(Web page revision data)
# # # # #
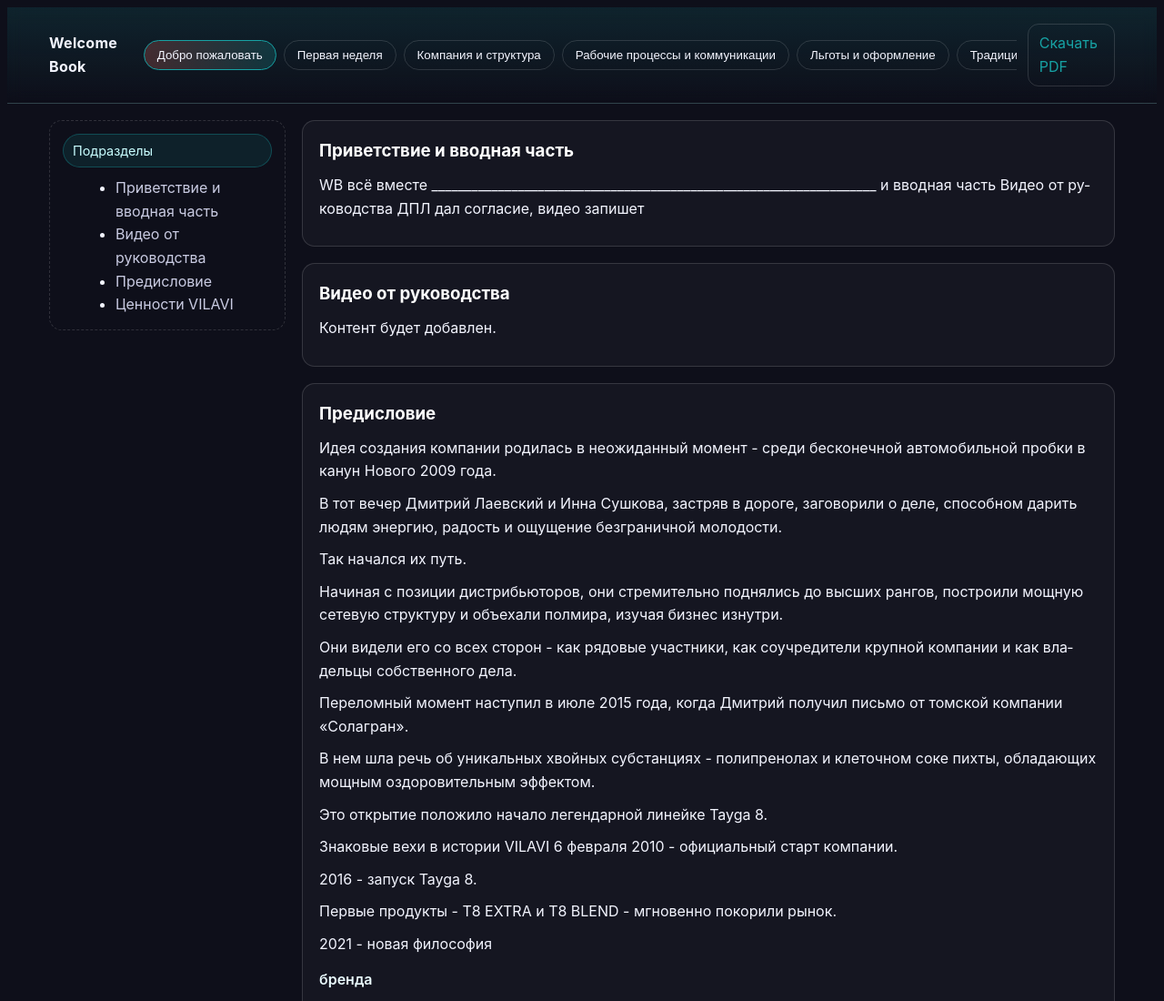
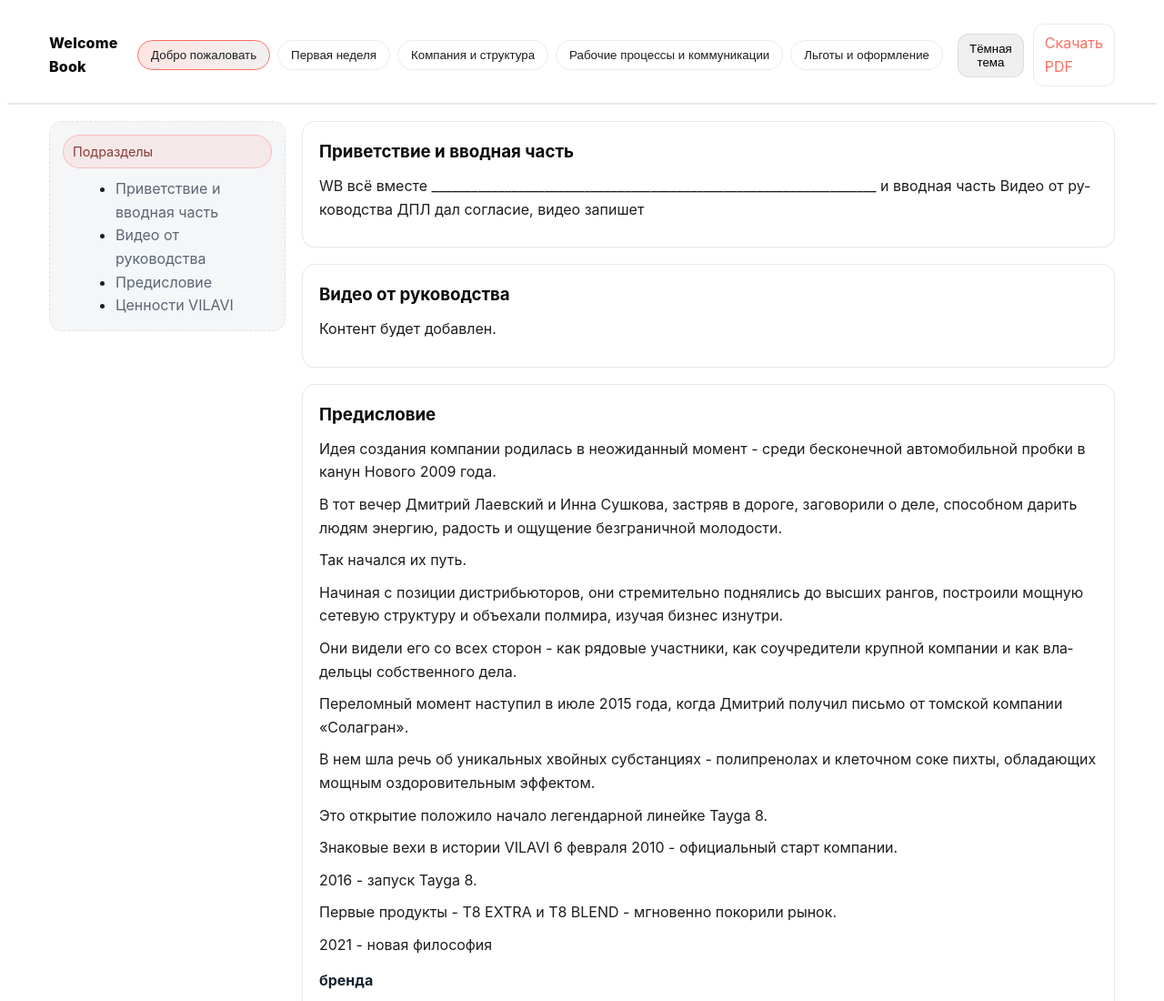
Before and after one commit to lutaevaem/welcome-book, a plain HTML site: page welcome-book.html in a window 1280 px wide. Shown: the top 1100 px of the page at 91% size. Drawn offline with Linux system fonts and the light colour scheme.

Commit message:
Add files via upload

```diff
--- a/wb-theme.css
+++ b/wb-theme.css
@@ -1,36 +1,115 @@
 
 :root{
-  --bg: #0e0f1a; --text: #f3f5ff; --muted: #c9cbe2; --line: rgba(255,255,255,.14);
-  --coral: #FF6F61; --sea: #17A2A4; --chip: rgba(23,162,164,.12);
+  /* Brand tokens (edit HEX here to match exact brandbook values) */
+  --brand-primary: #FF6F61; /* Coral */
+  --brand-black:   #0A0A0A; /* Capsule / strong text */
+  --brand-white:   #FFFFFF;
+  --brand-grey-1:  #F4F6F8; /* light bg */
+  --brand-grey-2:  #E6E9EE; /* borders */
+  --brand-grey-3:  #94A3B8; /* muted text */
+  --radius: 14px;
   --space-1: 6px; --space-2: 10px; --space-3: 14px; --space-4: 18px; --space-5: 24px;
 }
+
+/* Light theme (default) */
+html[data-theme="light"], :root{
+  --bg: var(--brand-white);
+  --text: #1B1E21;
+  --muted: #5C6672;
+  --line: rgba(0,0,0,.08);
+  --chip: rgba(255,111,97,.10);
+  --tab-grad: linear-gradient(90deg, rgba(255,111,97,.18), rgba(0,0,0,.06));
+  --link: var(--brand-primary);
+}
+
+/* Dark theme (optional, toggle with data-theme="dark") */
+html[data-theme="dark"]{
+  --bg: #0F1115;
+  --text: #F2F5F9;
+  --muted: #A9B4C2;
+  --line: rgba(255,255,255,.14);
+  --chip: rgba(255,111,97,.18);
+  --tab-grad: linear-gradient(90deg, rgba(255,111,97,.22), rgba(255,255,255,.08));
+  --link: var(--brand-primary);
+}
+
 *{box-sizing:border-box}
-html,body{background:var(--bg);color:var(--text);font-family:Inter,system-ui,-apple-system,Segoe UI,Roboto,Arial,sans-serif;line-height:1.6}
-a{color:var(--sea);text-decoration:none} a:hover{text-decoration:underline} .muted{color:var(--muted)}
+html,body{
+  background:var(--bg);
+  color:var(--text);
+  font-family:"DIN Pro","DINPro","DIN Next",Inter,system-ui,-apple-system,Segoe UI,Roboto,Arial,sans-serif;
+  line-height:1.6;
+}
+a{color:var(--link);text-decoration:none}
+a:hover{text-decoration:underline}
+.muted{color:var(--muted)}
+
 .wb-container{max-width:1200px;margin:0 auto;padding:var(--space-4) var(--space-3)}
-.wb-header{position:sticky;top:0;z-index:20;backdrop-filter:blur(8px);background:linear-gradient(180deg, rgba(23,162,164,.14), transparent);border-bottom:1px solid var(--line)}
-.brand{font-weight:700;letter-spacing:.3px}
-.badge{background:var(--chip);border:1px solid rgba(23,162,164,.35);color:#c9feff;border-radius:999px;padding:6px 10px;font-size:.9rem}
+
+/* Header with white frame feeling */
+.wb-header{
+  position:sticky;top:0;z-index:20;
+  background:var(--bg);
+  border-bottom:2px solid var(--brand-grey-2);
+}
+.brand{font-weight:800;letter-spacing:.2px;color:var(--brand-black)}
+.badge{
+  background:var(--chip);
+  border:1px solid rgba(255,111,97,.35);
+  color:#8a3b34;
+  border-radius:999px;padding:6px 10px;font-size:.9rem
+}
+
 .wb-tabs{display:flex;gap:8px;overflow:auto;padding:12px 0}
-.wb-tab{border:1px solid var(--line);border-radius:999px;padding:8px 14px;cursor:pointer;background:transparent;color:var(--text);transition:all .25s ease;white-space:nowrap}
-.wb-tab[aria-selected="true"]{background:linear-gradient(90deg, rgba(255,111,97,.22), rgba(23,162,164,.22));border-color:var(--sea)}
-.wb-tab:focus{outline:2px solid var(--coral); outline-offset:2px}
+.wb-tab{
+  border:1px solid var(--line);
+  border-radius:999px;padding:8px 14px;cursor:pointer;
+  background:#fff0; color:var(--text);
+  transition:all .25s ease; white-space:nowrap
+}
+.wb-tab[aria-selected="true"]{background:var(--tab-grad);border-color:var(--brand-primary)}
+
+/* Controls */
 .wb-controls{display:flex;gap:10px;align-items:center;justify-content:flex-end}
 .btn{border:1px solid var(--line);border-radius:12px;padding:8px 12px}
-.btn:hover{border-color:var(--coral)}
+.btn:hover{border-color:var(--brand-primary)}
+
+/* Layout */
 .wb-main{display:block;padding-top:var(--space-4)}
 .wb-panel{display:none}
 .wb-panel.active{display:grid;grid-template-columns:260px 1fr;gap:var(--space-4)}
 @media (max-width:980px){.wb-panel.active{grid-template-columns:1fr}}
-.wb-side{border:1px dashed var(--line);border-radius:14px;padding:var(--space-3);position:sticky;top:78px;height:max-content}
+
+/* Sidebar */
+.wb-side{border:1px dashed var(--line);border-radius:var(--radius);padding:var(--space-3);position:sticky;top:78px;height:max-content;background:var(--brand-grey-1)}
 .wb-side ul{margin:10px 0 0 18px}
-.wb-side a{color:var(--muted)} .wb-side a:hover{color:#fff}
-.wb-unit{border:1px solid var(--line);border-radius:14px;padding:var(--space-4);margin-bottom:var(--space-4);background:rgba(255,255,255,.03)}
-.wb-unit h3{margin:0 0 var(--space-2) 0;color:#fff}
-.wb-unit h4{margin:var(--space-3) 0 var(--space-1); color:#eafcff; font-weight:600}
+.wb-side a{color:var(--muted)} .wb-side a:hover{color:var(--brand-black)}
+
+/* Cards */
+.wb-unit{
+  border:1px solid var(--brand-grey-2);
+  border-radius:var(--radius);
+  padding:var(--space-4);
+  margin-bottom:var(--space-4);
+  background:var(--brand-white);
+  box-shadow: 0 1px 0 rgba(0,0,0,.03);
+}
+html[data-theme="dark"] .wb-unit{ background:rgba(255,255,255,.03) }
+
+.wb-unit h3{margin:0 0 var(--space-2) 0;color:var(--brand-black)}
+html[data-theme="dark"] .wb-unit h3{ color:#fff }
+.wb-unit h4{margin:var(--space-3) 0 var(--space-1); color:#14212e; font-weight:700}
+html[data-theme="dark"] .wb-unit h4{ color:#eafcff }
 .wb-unit p{margin: var(--space-2) 0; hyphens:auto; overflow-wrap:anywhere}
 .wb-unit ul, .wb-unit ol{margin: var(--space-2) 0 var(--space-2) 1.2rem; padding:0}
 .wb-unit li{margin: 6px 0}
+
+/* Accent rules */
+.wb-unit a{ color: var(--brand-primary) }
+.wb-unit .accent{ color: var(--brand-primary); font-weight:600 }
+
+/* Reveal animation */
 .reveal{opacity:0;transform:translateY(12px);transition:opacity .6s ease,transform .6s ease}
 @media (prefers-reduced-motion: reduce){ .reveal{transition:none} } .reveal.visible{opacity:1;transform:none}
-.footer{opacity:.85;padding:var(--space-4) 0;border-top:1px solid var(--line);margin-top:var(--space-4)}
+
+.footer{opacity:.85;padding:var(--space-4) 0;border-top:2px solid var(--brand-grey-2);margin-top:var(--space-4)}
--- a/welcome-book.html
+++ b/welcome-book.html
@@ -14,7 +14,8 @@
     <nav class="wb-tabs" role="tablist" aria-label="Разделы">
       <button class="wb-tab" role="tab" id="tab-welcome" data-key="welcome" aria-controls="welcome" aria-selected="false">Добро пожаловать</button><button class="wb-tab" role="tab" id="tab-first-week" data-key="first-week" aria-controls="first-week" aria-selected="false">Первая неделя</button><button class="wb-tab" role="tab" id="tab-company-structure" data-key="company-structure" aria-controls="company-structure" aria-selected="false">Компания и структура</button><button class="wb-tab" role="tab" id="tab-work-comm" data-key="work-comm" aria-controls="work-comm" aria-selected="false">Рабочие процессы и коммуникации</button><button class="wb-tab" role="tab" id="tab-benefits" data-key="benefits" aria-controls="benefits" aria-selected="false">Льготы и оформление</button><button class="wb-tab" role="tab" id="tab-traditions" data-key="traditions" aria-controls="traditions" aria-selected="false">Традиции и жизнь компании</button><button class="wb-tab" role="tab" id="tab-products" data-key="products" aria-controls="products" aria-selected="false">Продукты и подход</button>
     </nav>
-    <div class="wb-controls"><a class="btn" href="WB.pdf" download>Скачать PDF</a></div>
+    <div class="wb-controls"><button id="themeTgl" class="btn" type="button">Тёмная тема</button> <a class="btn" href="WB.pdf" download>Скачать PDF</a></div>
+
   </div>
 </header>
 <main class="wb-container wb-main">
@@ -641,5 +642,25 @@
   selectTab(location.hash?.substring(1) || 'welcome'); window.addEventListener('scroll', onScroll, {passive:true}); onScroll();
 });
 </script>
+
+<script>
+(function(){
+  const root = document.documentElement;
+  const key = 'wb-theme';
+  const saved = localStorage.getItem(key);
+  if(saved){ root.setAttribute('data-theme', saved); }
+  const btn = document.getElementById('themeTgl');
+  function applyLabel(){ btn.textContent = (root.getAttribute('data-theme')==='dark') ? 'Светлая тема' : 'Тёмная тема'; }
+  btn.addEventListener('click', ()=>{
+    const next = root.getAttribute('data-theme')==='dark' ? 'light' : 'dark';
+    root.setAttribute('data-theme', next);
+    localStorage.setItem(key, next);
+    applyLabel();
+  });
+  if(!root.getAttribute('data-theme')){ root.setAttribute('data-theme','light'); }
+  applyLabel();
+})();
+</script>
+
 </body>
 </html>
```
# # # # #
TASK DETAILS — Scan the data above and state how many of its lines contain the string "chip", with no other content.

OUTPUT FOR THIS TASK — 5